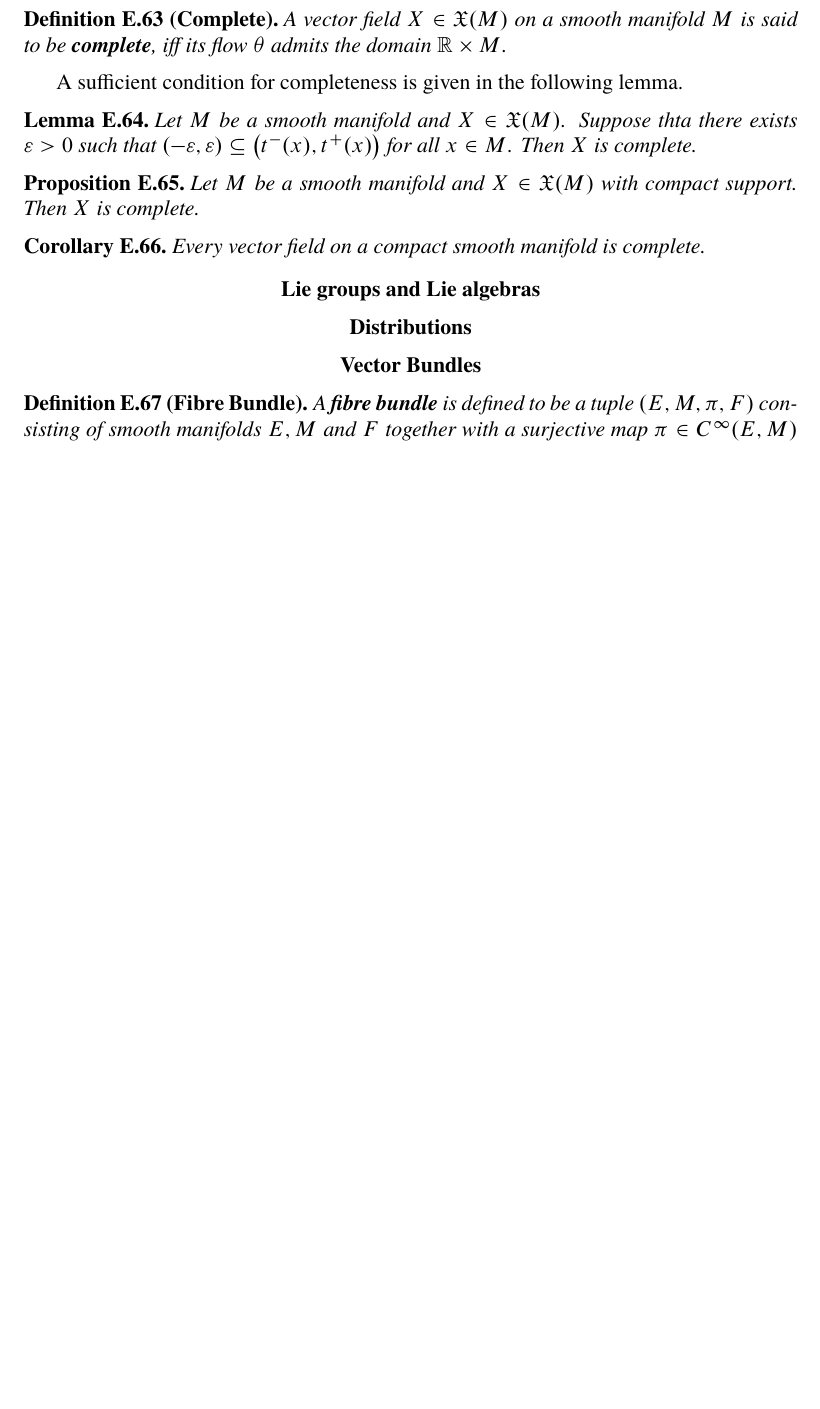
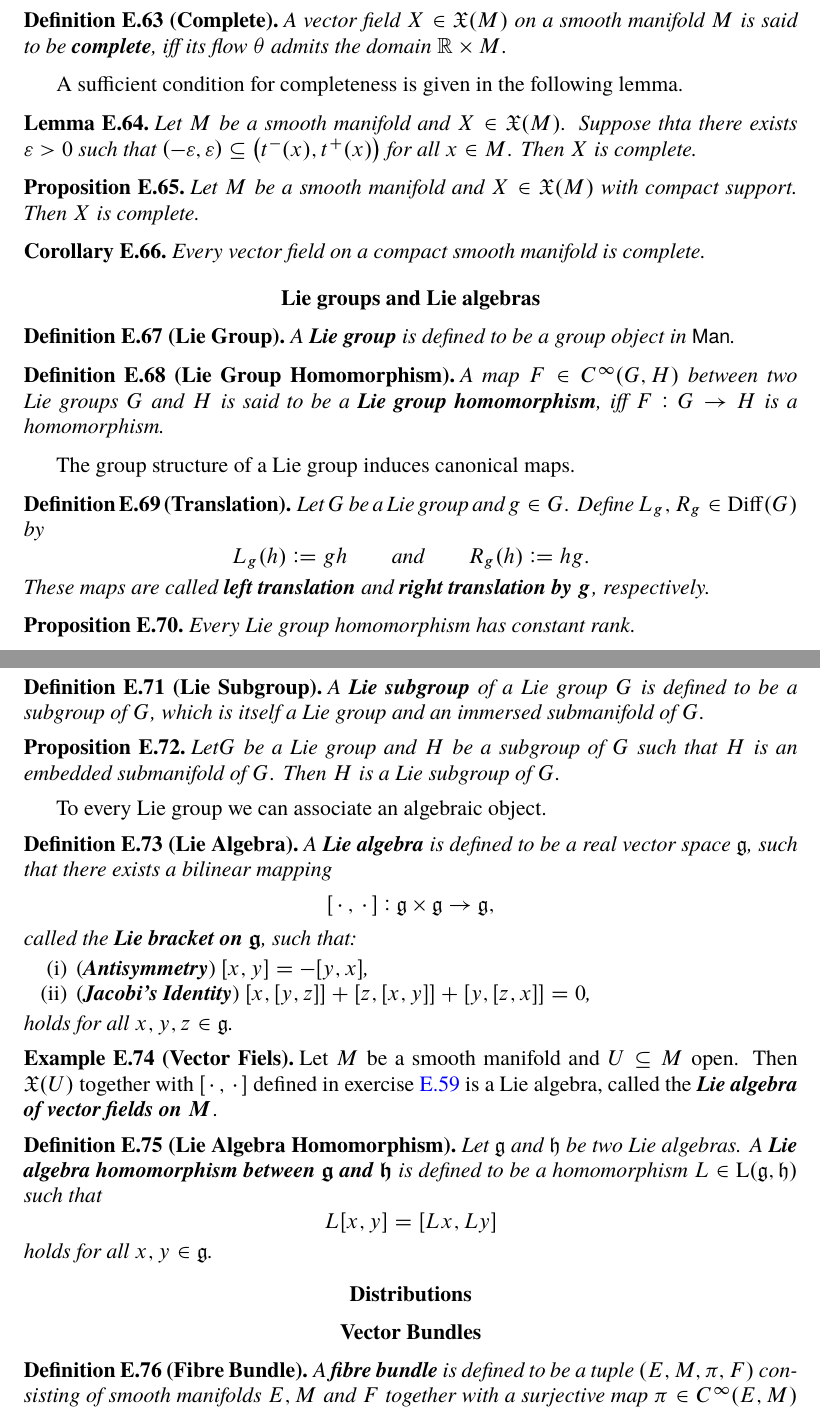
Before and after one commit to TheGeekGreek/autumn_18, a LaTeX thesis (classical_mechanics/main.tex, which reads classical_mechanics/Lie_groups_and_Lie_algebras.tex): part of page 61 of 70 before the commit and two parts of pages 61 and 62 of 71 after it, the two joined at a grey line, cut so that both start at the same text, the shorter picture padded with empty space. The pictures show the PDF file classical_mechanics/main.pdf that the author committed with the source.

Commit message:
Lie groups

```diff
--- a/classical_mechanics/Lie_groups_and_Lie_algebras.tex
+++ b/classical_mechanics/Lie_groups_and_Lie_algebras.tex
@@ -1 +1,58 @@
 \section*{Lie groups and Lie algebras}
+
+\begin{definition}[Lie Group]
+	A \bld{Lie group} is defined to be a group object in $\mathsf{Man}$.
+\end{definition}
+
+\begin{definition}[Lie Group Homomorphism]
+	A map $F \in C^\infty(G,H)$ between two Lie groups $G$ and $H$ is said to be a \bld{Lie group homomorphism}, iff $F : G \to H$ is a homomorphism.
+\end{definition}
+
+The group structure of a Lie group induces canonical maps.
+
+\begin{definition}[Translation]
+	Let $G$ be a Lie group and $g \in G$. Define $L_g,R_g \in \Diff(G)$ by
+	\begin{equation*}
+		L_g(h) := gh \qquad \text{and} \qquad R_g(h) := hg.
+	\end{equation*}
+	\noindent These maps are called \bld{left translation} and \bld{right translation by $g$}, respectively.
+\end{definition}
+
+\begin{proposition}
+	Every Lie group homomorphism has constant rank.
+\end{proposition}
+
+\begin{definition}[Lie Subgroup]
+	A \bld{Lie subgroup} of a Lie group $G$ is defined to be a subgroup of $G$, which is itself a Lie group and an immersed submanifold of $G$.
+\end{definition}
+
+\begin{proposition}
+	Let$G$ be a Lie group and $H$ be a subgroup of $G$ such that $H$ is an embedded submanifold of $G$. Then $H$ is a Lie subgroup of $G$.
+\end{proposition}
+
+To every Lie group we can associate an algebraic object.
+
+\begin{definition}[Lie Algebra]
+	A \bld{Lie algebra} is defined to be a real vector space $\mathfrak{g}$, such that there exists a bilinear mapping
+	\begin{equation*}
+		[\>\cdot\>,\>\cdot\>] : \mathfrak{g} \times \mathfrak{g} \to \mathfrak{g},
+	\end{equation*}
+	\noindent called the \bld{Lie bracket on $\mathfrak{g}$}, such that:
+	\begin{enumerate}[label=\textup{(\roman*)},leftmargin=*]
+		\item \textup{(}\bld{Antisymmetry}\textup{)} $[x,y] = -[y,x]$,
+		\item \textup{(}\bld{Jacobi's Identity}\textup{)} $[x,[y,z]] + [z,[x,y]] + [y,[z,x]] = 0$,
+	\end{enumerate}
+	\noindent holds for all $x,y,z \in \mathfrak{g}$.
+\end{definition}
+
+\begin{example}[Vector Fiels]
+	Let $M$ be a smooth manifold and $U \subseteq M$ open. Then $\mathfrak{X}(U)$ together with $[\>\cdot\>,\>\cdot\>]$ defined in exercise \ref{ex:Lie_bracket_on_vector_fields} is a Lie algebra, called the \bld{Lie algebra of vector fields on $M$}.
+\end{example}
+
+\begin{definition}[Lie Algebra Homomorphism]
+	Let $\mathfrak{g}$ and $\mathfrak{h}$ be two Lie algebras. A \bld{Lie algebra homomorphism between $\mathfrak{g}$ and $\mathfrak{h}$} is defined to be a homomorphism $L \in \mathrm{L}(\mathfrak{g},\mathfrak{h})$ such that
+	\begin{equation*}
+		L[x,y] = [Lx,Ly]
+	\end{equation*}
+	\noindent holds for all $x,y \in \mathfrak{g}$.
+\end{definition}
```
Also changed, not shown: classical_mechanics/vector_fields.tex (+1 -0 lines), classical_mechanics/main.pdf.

------------------------------------

### AIM OF THE EXERCISE
Every record must be duplicated exactly, except for the pictures, which are left out.

### OUTPUT FOR THIS EXERCISE
Before and after one commit to TheGeekGreek/autumn_18, a LaTeX thesis (classical_mechanics/main.tex, which reads classical_mechanics/Lie_groups_and_Lie_algebras.tex): part of page 61 of 70 before the commit and two parts of pages 61 and 62 of 71 after it, the two joined at a grey line, cut so that both start at the same text, the shorter picture padded with empty space. The pictures show the PDF file classical_mechanics/main.pdf that the author committed with the source.

Commit message:
Lie groups

```diff
--- a/classical_mechanics/Lie_groups_and_Lie_algebras.tex
+++ b/classical_mechanics/Lie_groups_and_Lie_algebras.tex
@@ -1 +1,58 @@
 \section*{Lie groups and Lie algebras}
+
+\begin{definition}[Lie Group]
+	A \bld{Lie group} is defined to be a group object in $\mathsf{Man}$.
+\end{definition}
+
+\begin{definition}[Lie Group Homomorphism]
+	A map $F \in C^\infty(G,H)$ between two Lie groups $G$ and $H$ is said to be a \bld{Lie group homomorphism}, iff $F : G \to H$ is a homomorphism.
+\end{definition}
+
+The group structure of a Lie group induces canonical maps.
+
+\begin{definition}[Translation]
+	Let $G$ be a Lie group and $g \in G$. Define $L_g,R_g \in \Diff(G)$ by
+	\begin{equation*}
+		L_g(h) := gh \qquad \text{and} \qquad R_g(h) := hg.
+	\end{equation*}
+	\noindent These maps are called \bld{left translation} and \bld{right translation by $g$}, respectively.
+\end{definition}
+
+\begin{proposition}
+	Every Lie group homomorphism has constant rank.
+\end{proposition}
+
+\begin{definition}[Lie Subgroup]
+	A \bld{Lie subgroup} of a Lie group $G$ is defined to be a subgroup of $G$, which is itself a Lie group and an immersed submanifold of $G$.
+\end{definition}
+
+\begin{proposition}
+	Let$G$ be a Lie group and $H$ be a subgroup of $G$ such that $H$ is an embedded submanifold of $G$. Then $H$ is a Lie subgroup of $G$.
+\end{proposition}
+
+To every Lie group we can associate an algebraic object.
+
+\begin{definition}[Lie Algebra]
+	A \bld{Lie algebra} is defined to be a real vector space $\mathfrak{g}$, such that there exists a bilinear mapping
+	\begin{equation*}
+		[\>\cdot\>,\>\cdot\>] : \mathfrak{g} \times \mathfrak{g} \to \mathfrak{g},
+	\end{equation*}
+	\noindent called the \bld{Lie bracket on $\mathfrak{g}$}, such that:
+	\begin{enumerate}[label=\textup{(\roman*)},leftmargin=*]
+		\item \textup{(}\bld{Antisymmetry}\textup{)} $[x,y] = -[y,x]$,
+		\item \textup{(}\bld{Jacobi's Identity}\textup{)} $[x,[y,z]] + [z,[x,y]] + [y,[z,x]] = 0$,
+	\end{enumerate}
+	\noindent holds for all $x,y,z \in \mathfrak{g}$.
+\end{definition}
+
+\begin{example}[Vector Fiels]
+	Let $M$ be a smooth manifold and $U \subseteq M$ open. Then $\mathfrak{X}(U)$ together with $[\>\cdot\>,\>\cdot\>]$ defined in exercise \ref{ex:Lie_bracket_on_vector_fields} is a Lie algebra, called the \bld{Lie algebra of vector fields on $M$}.
+\end{example}
+
+\begin{definition}[Lie Algebra Homomorphism]
+	Let $\mathfrak{g}$ and $\mathfrak{h}$ be two Lie algebras. A \bld{Lie algebra homomorphism between $\mathfrak{g}$ and $\mathfrak{h}$} is defined to be a homomorphism $L \in \mathrm{L}(\mathfrak{g},\mathfrak{h})$ such that
+	\begin{equation*}
+		L[x,y] = [Lx,Ly]
+	\end{equation*}
+	\noindent holds for all $x,y \in \mathfrak{g}$.
+\end{definition}
```
Also changed, not shown: classical_mechanics/vector_fields.tex (+1 -0 lines), classical_mechanics/main.pdf.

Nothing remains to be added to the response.